The hope of the resurrection
What does Jesus mean when He says He will raise someone up at the last day?
The resurrection of Jesus Christ, the Son of God, is essential to the Christian faith. In fact, the concept of Christianity is meaningless without the belief that Jesus rose from the grave, was seen by His disciples and ascended to the throne of God. The Scriptures demand Christians to accept that Jesus died and experienced a bodily resurrection three days and three nights later.
Let's look at what Paul writes to Christians in ancient Corinth in 1 Corinthians 15:22-24: "For as in Adam all die, even so in Christ all shall be made alive. But each one in his own order: Christ the firstfruits, afterward those who are Christ's at His coming. Then comes the end, when He delivers the kingdom to God the Father, when He puts an end to all rule and all authority and power."

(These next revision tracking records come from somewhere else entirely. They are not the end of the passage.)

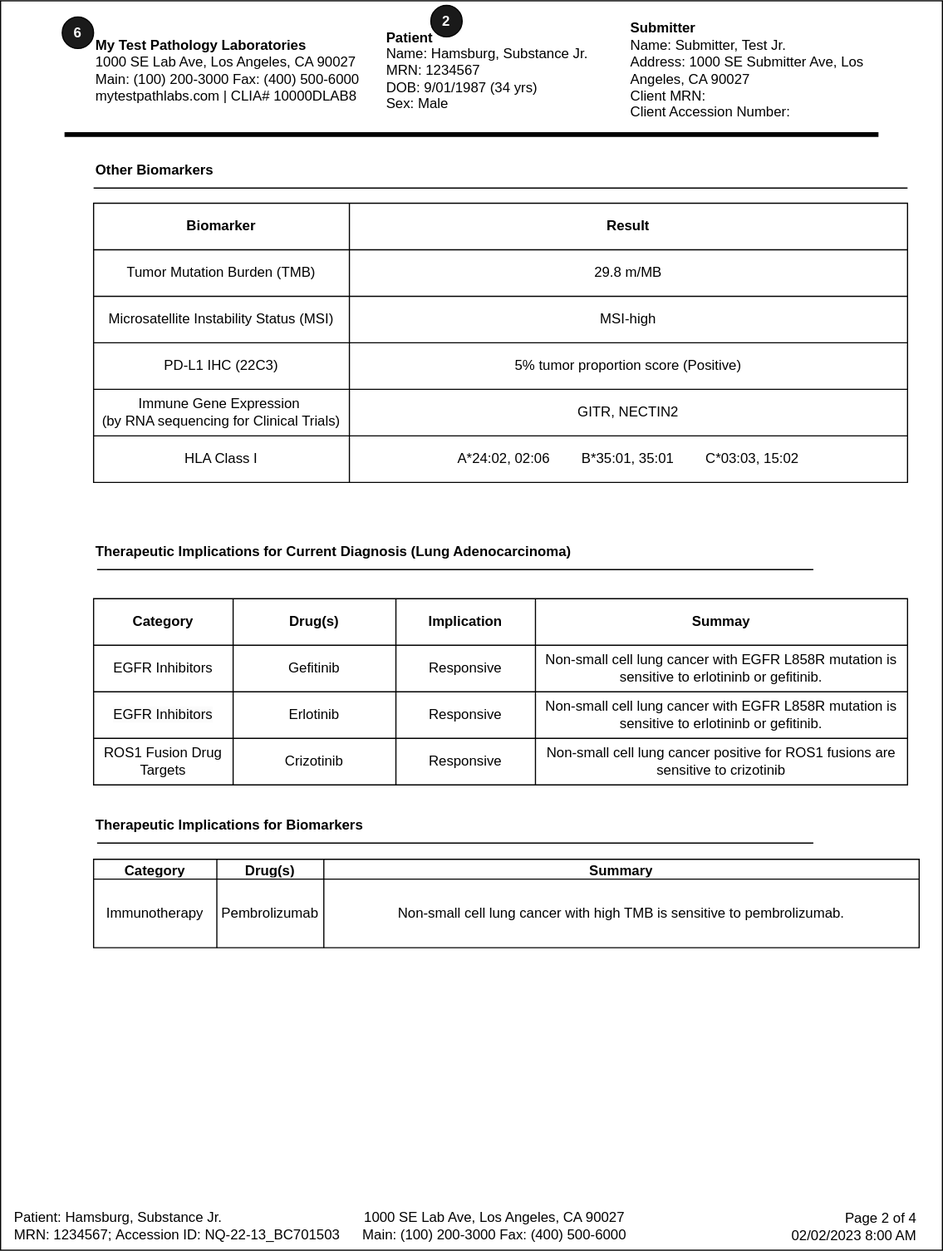
The draw.io diagram input/images/Report_Page2.svg in HL7/genomics-reporting, before a commit. Source tidied: cells renumbered, new cells last; positions are measured from the earlier drawing's top-left corner, leaving out a move shared by most shapes.
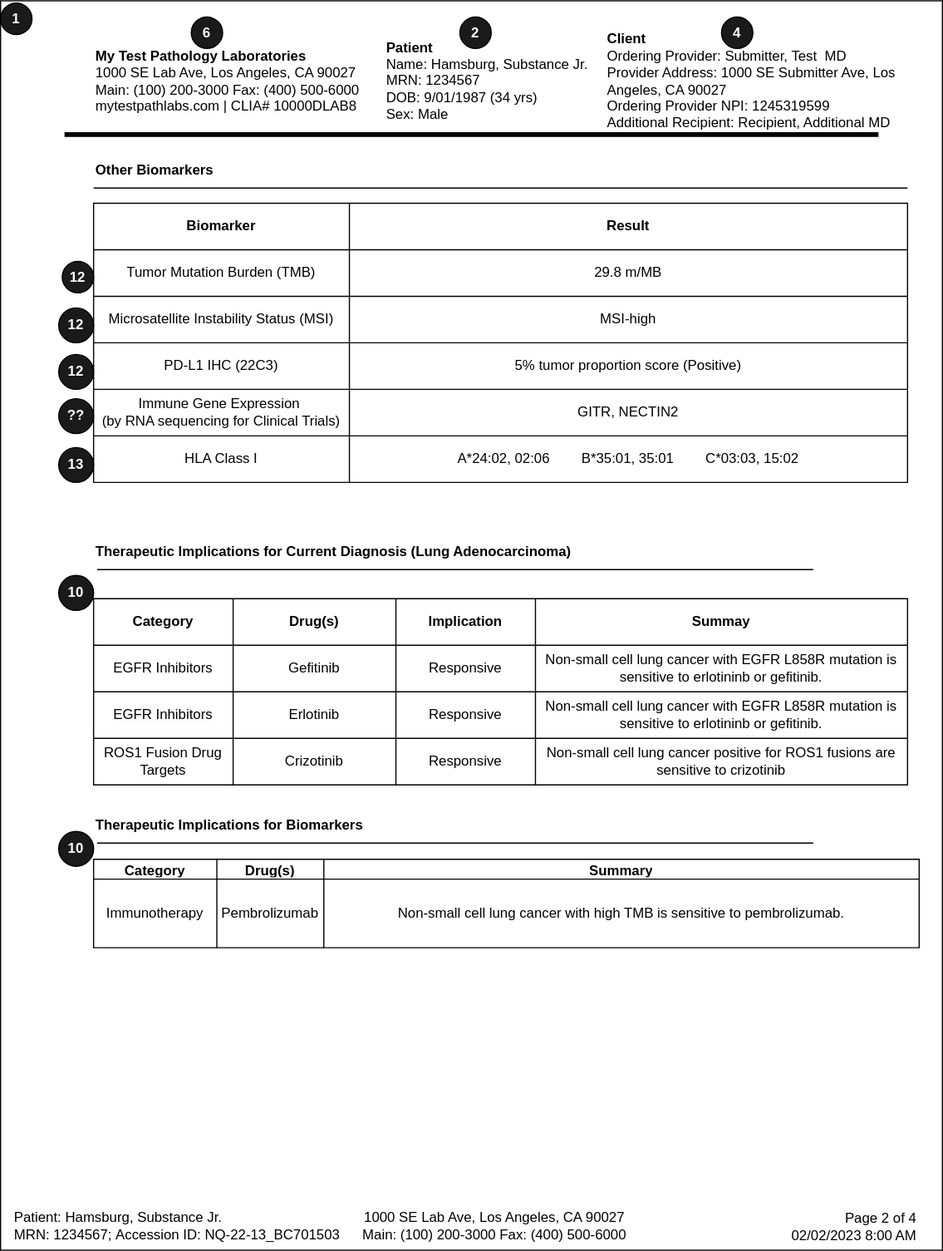
Later version of the same file.

What changed in the source:
```diff
@@ -6,14 +6,11 @@
       <mxGeometry width="810" height="1074" as="geometry" />
     </mxCell>
     <mxCell id="3" value="&lt;b&gt;My Test Pathology Laboratories&lt;br style=&quot;border-color: var(--border-color);&quot;&gt;&lt;/b&gt;1000 SE Lab Ave, Los Angeles, CA 90027&lt;br style=&quot;border-color: var(--border-color);&quot;&gt;Main: (100) 200-3000 Fax: (400) 500-6000&lt;br style=&quot;border-color: var(--border-color);&quot;&gt;mytestpathlabs.com | CLIA# 10000DLAB8&amp;nbsp;" style="text;html=1;strokeColor=none;fillColor=none;align=left;verticalAlign=middle;whiteSpace=wrap;rounded=0;" parent="1" vertex="1">
-      <mxGeometry x="80" y="20" width="250" height="80" as="geometry" />
+      <mxGeometry x="80" y="29" width="250" height="80" as="geometry" />
     </mxCell>
     <mxCell id="4" value="&lt;b&gt;Patient&lt;/b&gt;&lt;br&gt;Name: Hamsburg, Substance Jr.&lt;br style=&quot;border-color: var(--border-color);&quot;&gt;MRN: 1234567&lt;br&gt;DOB: 9/01/1987 (34 yrs) &lt;br&gt;Sex: Male" style="text;html=1;strokeColor=none;fillColor=none;align=left;verticalAlign=middle;whiteSpace=wrap;rounded=0;" parent="1" vertex="1">
-      <mxGeometry x="330" y="20" width="210" height="80" as="geometry" />
+      <mxGeometry x="330" y="29" width="210" height="80" as="geometry" />
     </mxCell>
-    <mxCell id="5" value="&lt;b&gt;Submitter&lt;br&gt;&lt;/b&gt;Name: Submitter, Test Jr.&lt;br style=&quot;border-color: var(--border-color);&quot;&gt;Address: 1000 SE Submitter Ave, Los Angeles, CA 90027&lt;br style=&quot;border-color: var(--border-color);&quot;&gt;Client MRN:&lt;br&gt;Client Accession Number:" style="text;html=1;strokeColor=none;fillColor=none;align=left;verticalAlign=middle;whiteSpace=wrap;rounded=0;" parent="1" vertex="1">
-      <mxGeometry x="540" y="20" width="250" height="80" as="geometry" />
-    </mxCell>
     <mxCell id="6" style="line;strokeWidth=4;html=1;perimeter=backbonePerimeter;" parent="1" vertex="1">
       <mxGeometry x="55" y="110" width="700" height="10" as="geometry" />
     </mxCell>
@@ -41,11 +38,8 @@
     <mxCell id="12" value="&amp;nbsp;Page 2 of 4&lt;br style=&quot;border-color: var(--border-color);&quot;&gt;02/02/2023 8:00 AM" style="text;html=1;strokeColor=none;fillColor=none;align=right;verticalAlign=middle;whiteSpace=wrap;rounded=0;" parent="1" vertex="1">
       <mxGeometry x="670" y="1034" width="120" height="40" as="geometry" />
     </mxCell>
-    <mxCell id="13" value="&lt;font color=&quot;#ffffff&quot; style=&quot;font-size: 12px;&quot;&gt;&lt;b&gt;6&lt;/b&gt;&lt;/font&gt;" style="ellipse;whiteSpace=wrap;html=1;fillColor=#1A1A1A;direction=south;" parent="1" vertex="1">
-      <mxGeometry x="53" y="14" width="27" height="27" as="geometry" />
-    </mxCell>
     <mxCell id="14" value="&lt;font color=&quot;#ffffff&quot; style=&quot;font-size: 12px;&quot;&gt;&lt;b&gt;2&lt;/b&gt;&lt;/font&gt;" style="ellipse;whiteSpace=wrap;html=1;fillColor=#1A1A1A;direction=south;" parent="1" vertex="1">
-      <mxGeometry x="370" y="4" width="27" height="27" as="geometry" />
+      <mxGeometry x="395" y="14" width="27" height="27" as="geometry" />
     </mxCell>
     <mxCell id="15" style="endArrow=none;html=1;rounded=0;" parent="1" edge="1">
       <mxGeometry relative="1" as="geometry">
@@ -206,5 +200,38 @@
     <mxCell id="66" value="Non-small cell lung cancer positive for ROS1 fusions are sensitive to crizotinib" style="shape=partialRectangle;html=1;whiteSpace=wrap;strokeColor=inherit;overflow=hidden;fillColor=none;top=0;left=0;bottom=0;right=0;" parent="62" vertex="1">
       <mxGeometry x="380" width="320" height="40" as="geometry" />
     </mxCell>
+    <mxCell id="13" value="&lt;font color=&quot;#ffffff&quot; style=&quot;font-size: 12px;&quot;&gt;&lt;b&gt;6&lt;/b&gt;&lt;/font&gt;" style="ellipse;whiteSpace=wrap;html=1;fillColor=#1A1A1A;direction=south;" parent="1" vertex="1">
+      <mxGeometry x="164" y="14" width="27" height="27" as="geometry" />
+    </mxCell>
+    <mxCell id="67" value="&lt;b&gt;Client&lt;br&gt;&lt;/b&gt;Ordering Provider: Submitter, Test&amp;nbsp; MD&lt;br style=&quot;border-color: var(--border-color);&quot;&gt;Provider Address: 1000 SE Submitter Ave, Los Angeles, CA 90027&lt;br&gt;Ordering Provider NPI: 1245319599&lt;br&gt;Additional Recipient: Recipient, Additional MD" style="text;html=1;strokeColor=none;fillColor=none;align=left;verticalAlign=middle;whiteSpace=wrap;rounded=0;" parent="1" vertex="1">
+      <mxGeometry x="520" y="29" width="290" height="80" as="geometry" />
+    </mxCell>
+    <mxCell id="68" value="&lt;font color=&quot;#ffffff&quot; style=&quot;font-size: 12px;&quot;&gt;&lt;b&gt;4&lt;/b&gt;&lt;/font&gt;" style="ellipse;whiteSpace=wrap;html=1;fillColor=#1A1A1A;direction=south;" parent="1" vertex="1">
+      <mxGeometry x="620" y="14" width="27" height="27" as="geometry" />
+    </mxCell>
+    <mxCell id="69" value="&lt;font color=&quot;#ffffff&quot; style=&quot;font-size: 12px;&quot;&gt;&lt;b&gt;1&lt;/b&gt;&lt;/font&gt;" style="ellipse;whiteSpace=wrap;html=1;fillColor=#1A1A1A;direction=south;" parent="1" vertex="1">
+      <mxGeometry y="2" width="27" height="27" as="geometry" />
+    </mxCell>
+    <mxCell id="70" value="&lt;font color=&quot;#ffffff&quot; style=&quot;font-size: 12px;&quot;&gt;&lt;b&gt;12&lt;/b&gt;&lt;/font&gt;" style="ellipse;whiteSpace=wrap;html=1;fillColor=#1A1A1A;direction=south;" parent="1" vertex="1">
+      <mxGeometry x="53" y="224" width="27" height="27" as="geometry" />
+    </mxCell>
+    <mxCell id="71" value="&lt;font color=&quot;#ffffff&quot; style=&quot;font-size: 12px;&quot;&gt;&lt;b&gt;12&lt;/b&gt;&lt;/font&gt;" style="ellipse;whiteSpace=wrap;html=1;fillColor=#1A1A1A;direction=south;" parent="1" vertex="1">
+      <mxGeometry x="50" y="264" width="30" height="30" as="geometry" />
+    </mxCell>
+    <mxCell id="72" value="&lt;font color=&quot;#ffffff&quot; style=&quot;font-size: 12px;&quot;&gt;&lt;b&gt;12&lt;/b&gt;&lt;/font&gt;" style="ellipse;whiteSpace=wrap;html=1;fillColor=#1A1A1A;direction=south;" parent="1" vertex="1">
+      <mxGeometry x="50" y="304" width="30" height="30" as="geometry" />
+    </mxCell>
+    <mxCell id="73" value="&lt;font color=&quot;#ffffff&quot; style=&quot;font-size: 12px;&quot;&gt;&lt;b&gt;??&lt;/b&gt;&lt;/font&gt;" style="ellipse;whiteSpace=wrap;html=1;fillColor=#1A1A1A;direction=south;" parent="1" vertex="1">
+      <mxGeometry x="50" y="342" width="30" height="30" as="geometry" />
+    </mxCell>
+    <mxCell id="74" value="&lt;font color=&quot;#ffffff&quot; style=&quot;font-size: 12px;&quot;&gt;&lt;b&gt;13&lt;/b&gt;&lt;/font&gt;" style="ellipse;whiteSpace=wrap;html=1;fillColor=#1A1A1A;direction=south;" parent="1" vertex="1">
+      <mxGeometry x="50" y="384" width="30" height="30" as="geometry" />
+    </mxCell>
+    <mxCell id="75" value="&lt;font color=&quot;#ffffff&quot; style=&quot;font-size: 12px;&quot;&gt;&lt;b&gt;10&lt;/b&gt;&lt;/font&gt;" style="ellipse;whiteSpace=wrap;html=1;fillColor=#1A1A1A;direction=south;" parent="1" vertex="1">
+      <mxGeometry x="50" y="494" width="30" height="30" as="geometry" />
+    </mxCell>
+    <mxCell id="76" value="&lt;font color=&quot;#ffffff&quot; style=&quot;font-size: 12px;&quot;&gt;&lt;b&gt;10&lt;/b&gt;&lt;/font&gt;" style="ellipse;whiteSpace=wrap;html=1;fillColor=#1A1A1A;direction=south;" parent="1" vertex="1">
+      <mxGeometry x="50" y="714" width="30" height="30" as="geometry" />
+    </mxCell>
   </root>
 </mxGraphModel>
```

Notice that Paul says that "all shall be made alive ... each one in his own order." Jesus Christ is the first to be raised from the dead to eternal life. Then "afterwards those who are Christ's at His coming" will also be resurrected.
Many times in his writings Paul, as do other biblical writers, refers to death as sleep. How do we reconcile what Paul wrote with the traditional idea about heaven? Is it possible that the common belief that people go to heaven after they die is not what the Bible really teaches?
With Christ on earth
Jesus made important comments to His disciples on the night before His death, as recorded in John 14:1-4: "Let not your heart be troubled; you believe in God, believe also in Me. In My Father's house are many mansions; if it were not so, I would have told you. I go to prepare a place for you. And if I go and prepare a place for you, I will come again and receive you to Myself; that where I am, there you may be also. And where I go you know, and the way you know."
It is important to note where Jesus will be after His return. He will reign as king of the world for 1,000 years while the resurrected saints will rule with Him here on earth (Revelation 5:10; 20:4-6).
So Christ promises to return to earth for His disciples, both living and dead. He nowhere says we will be off with Him in heaven.
Paul tells us about the resurrection of the dead at Christ's return in 1 Thessalonians 4:13-18: "But I do not want you to be ignorant, brethren, concerning those who have fallen asleep, lest you sorrow as others who have no hope. For if we believe that Jesus died and rose again, even so God will bring with Him those who sleep in Jesus.
"For this we say to you by the word of the Lord, that we who are alive and remain until the coming of the Lord will by no means precede those who are asleep. For the Lord Himself will descend from heaven with a shout, with the voice of an archangel, and with the trumpet of God. And the dead in Christ will rise first. Then we who are alive and remain shall be caught up together with them in the clouds to meet the Lord in the air. And thus we shall always be with the Lord. Therefore comfort one another with these words."
The resurrection of which Paul wrote and Jesus spoke isn't a theory of an ethereal, nebulous existence as a disembodied ghost. It is the sure promise of a bodily resurrection to a spirit-composed life of eternal energy, eternal creativity and eternal goodness as the children of God.
This resurrection takes place not at death, as these scriptures make clear, but when Christ returns to establish His Father's kingdom on earth. The Christian future is far more spectacular than the view of heaven as a place of eternal repose without concrete meaning or personal purpose.
Why were you born? If you want to have a part in this glorious resurrection to fulfill the future God offers you, the choice is up to you. GN